Sunday, February 17, 2013
Happy Valentine's Sunday (Post-Cana Post)
When I was single, Valentine's Day was miserably lonely for me. The pressure to jump into a relationship (or hold onto one) was enormous, but I never seemed to get my timing quite right. I never got the bouquets of flowers and boxes of chocolate that I thought everyone else was getting. The most memorable Valentine's Day gift that I received was a giant red amaryllis flower in a pot of very unromantic dirt. The fellow I was dating at that time apparently did not know me well enough to realize that I had the blackest of black thumbs, and a potted plant would probably die faster than cut flowers in a vase.
It was disconcerting, to say the least, to learn that my husband Manny frowned upon Valentine's Day as a secularized, Hallmark holiday (even though he has no objection to Santa -- a secularized symbol if I ever saw one!). "Why should I be demanded to prove my love on one day of the year more than any other?" he grumped. We celebrated Valentine's Day a deux for the first few years of our marriage. But then the volume of school Valentine's Day celebrations began to crush me. First one kid, and then another, and then another, became obligated to write sixteen or more Valentine's Day cards for all their classmates.

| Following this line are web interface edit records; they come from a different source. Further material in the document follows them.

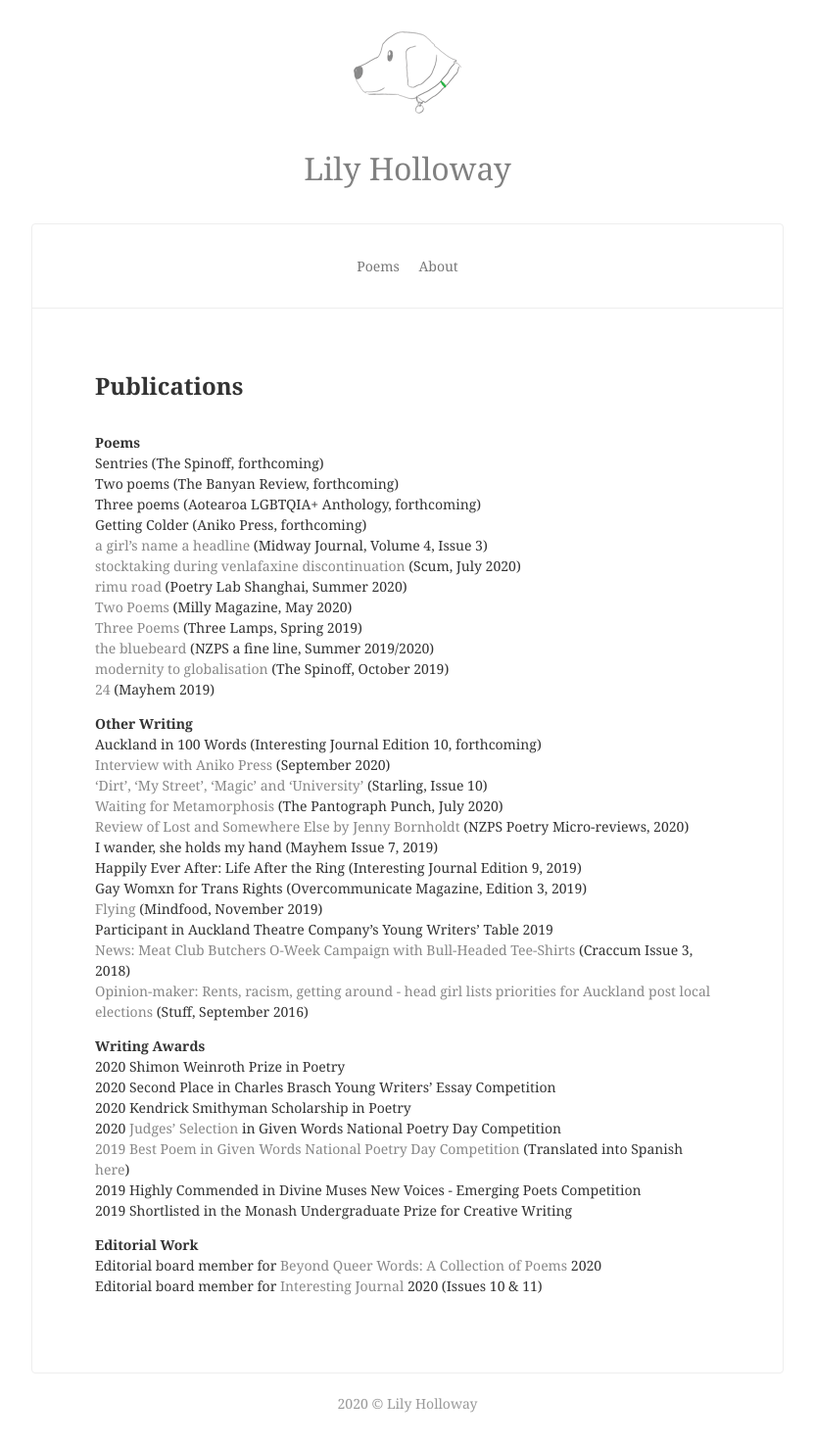
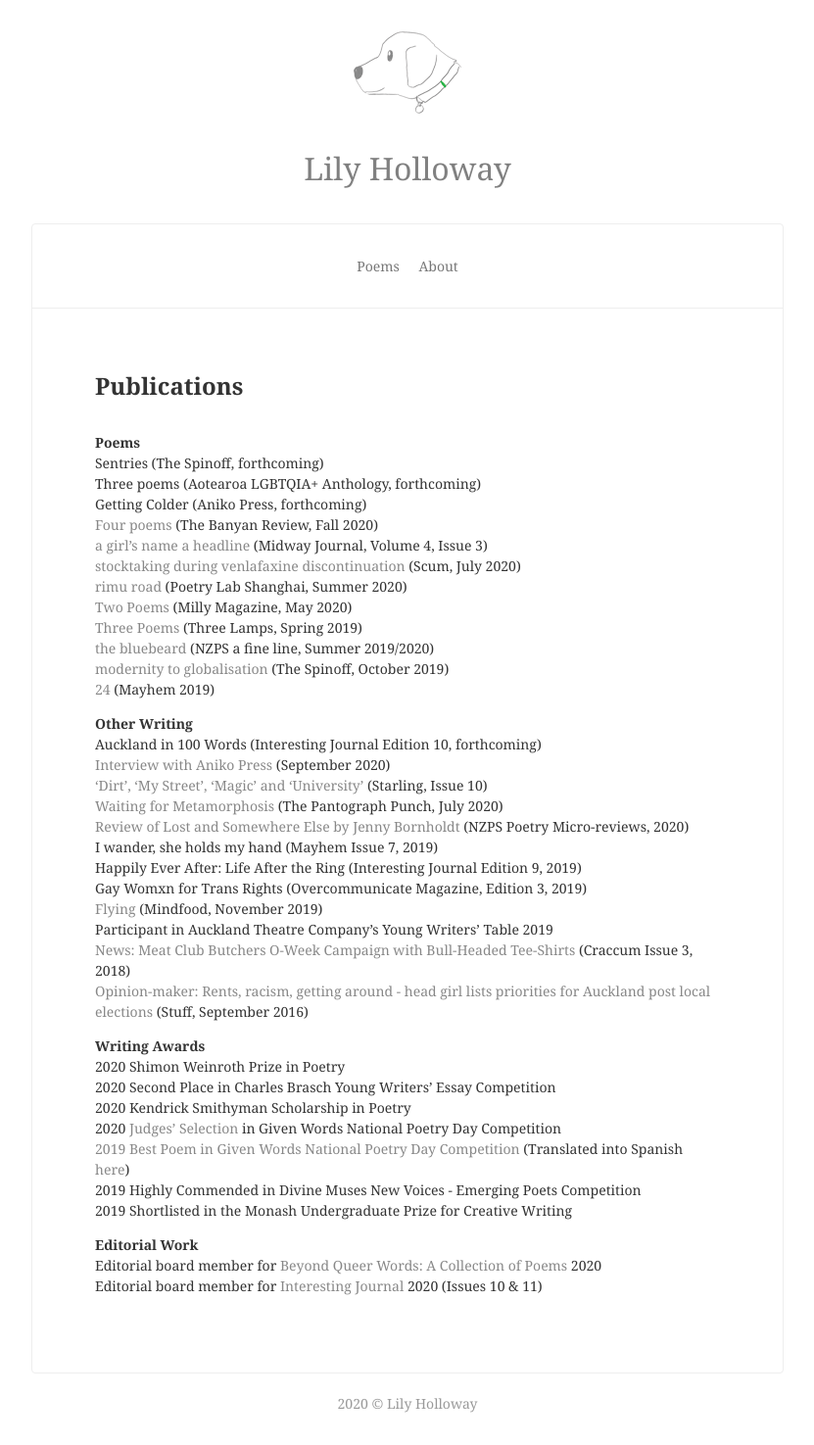
Before and after one commit to lilyholloway/lilyholloway.github.io, a Jekyll site: the page built from cv.md, in a window 1280 px wide. Shown: the whole page at 98% size, without its empty margins (224-1055 px from the left). Built offline with Jekyll 4.4.1, drawn with Linux system fonts in a browser that asks for light colours; nearby versions of some CDN libraries.

Commit message:
Update cv.md

```diff
--- a/cv.md
+++ b/cv.md
@@ -6,9 +6,9 @@ description: Publications and Awards
 
 <b>Poems</b><br>
 Sentries (The Spinoff, forthcoming)<br>
-Two poems (The Banyan Review, forthcoming)<br>
 Three poems (Aotearoa LGBTQIA+ Anthology, forthcoming)<br>
 Getting Colder (Aniko Press, forthcoming)<br>
+<a href="https://www.thebanyanreview.org/issue3-fall-2020/lillyholloway-issue3-fall-2020-elements-2/">Four poems</a> (The Banyan Review, Fall 2020)<br>
 <a href="http://midwayjournal.com/a-girls-name-a-headline/">a girl's name a headline</a> (Midway Journal, Volume 4, Issue 3)<br>
 <a href="http://www.scum-mag.com/stocktaking-during-venlafaxine-discontinuation/">stocktaking during venlafaxine discontinuation</a> (Scum, July 2020)<br>
 <a href="https://www.poetrylabshanghai.com/post/summer20">rimu road</a> (Poetry Lab Shanghai, Summer 2020)<br>
```
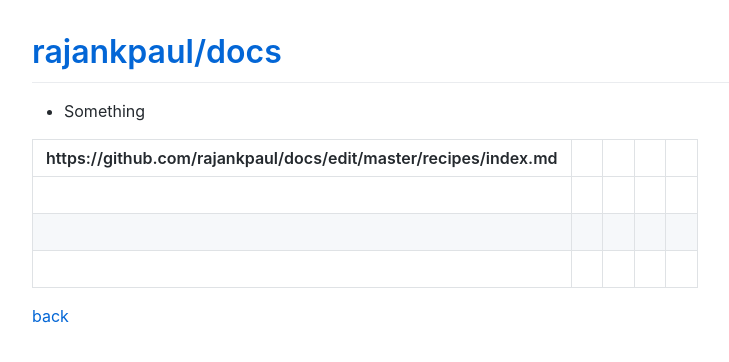
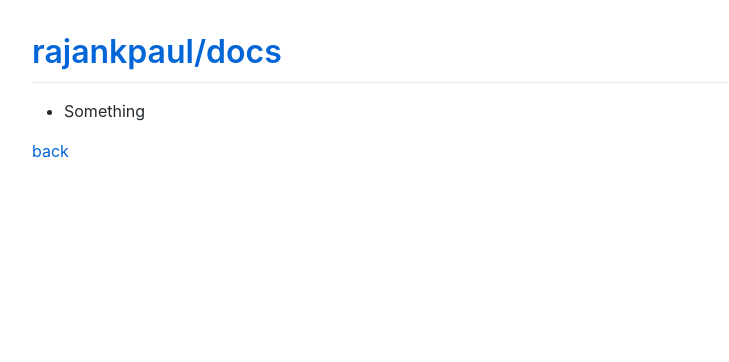
Before and after one commit to rajankpaul/docs, a Jekyll site: the page built from recipes/index.md, in a window 1280 px wide. Shown: the top 362 px of the page, without its empty margins (118-847 px from the left). Built offline with Jekyll 4.4.1, drawn with Linux system fonts in a browser that asks for light colours; comment, search, counter and statistics services are not loaded; part of the change alters nothing that is shown.

Commit message:
Update index.md

```diff
--- a/recipes/index.md
+++ b/recipes/index.md
@@ -5,10 +5,4 @@ title: Recipes
 
 *   Something
 
-| https://github.com/rajankpaul/docs/edit/master/recipes/index.md |   |   |   |   |
-|---|---|---|---|---|
-|   |   |   |   |   |
-|   |   |   |   |   |
-|   |   |   |   |   |
-
 [back](../)
```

That meant I had to look up sixteen or more classmate's names (per kid) and either supervise the kids' writing them, or write them myself for the kids too young to do it for themselves. Handling 50 or more Valentines every year for my six kids soon sucked the joy out of the holiday.
Then came the question -- do we give the kids gifts for Valentine's Day? Should they give us gifts? Should they give each other gifts? We finally sought the advice of our friend Connie, who has ten kids. Connie and her husband turned Valentine's Day into a holiday for the kids more than for the parents. My husband and I excitedly jumped on board. So every year for the past couple of years, we have taken the kids ice skating on the weekend before or after Valentine's Day.
This year, on the Sunday after Valentine's Day, we drove into New York City to ice-skate for free at the rink in Bryant Park. Since it was Sunday, we didn't even have to pay for parking. And we didn't have to worry about Valentine's Day being too celebratory for Lent -- we saved our celebration for Sunday, when the obligation to do penance doesn't apply. Like every other year we've celebrated Valentine's Day as a family holiday, we had a blast. And when my husband toddled our two-year-old around the rink and then held my ice-skate-clad foot in his lap to undo my laces, it was as romantic as a girl could wish for.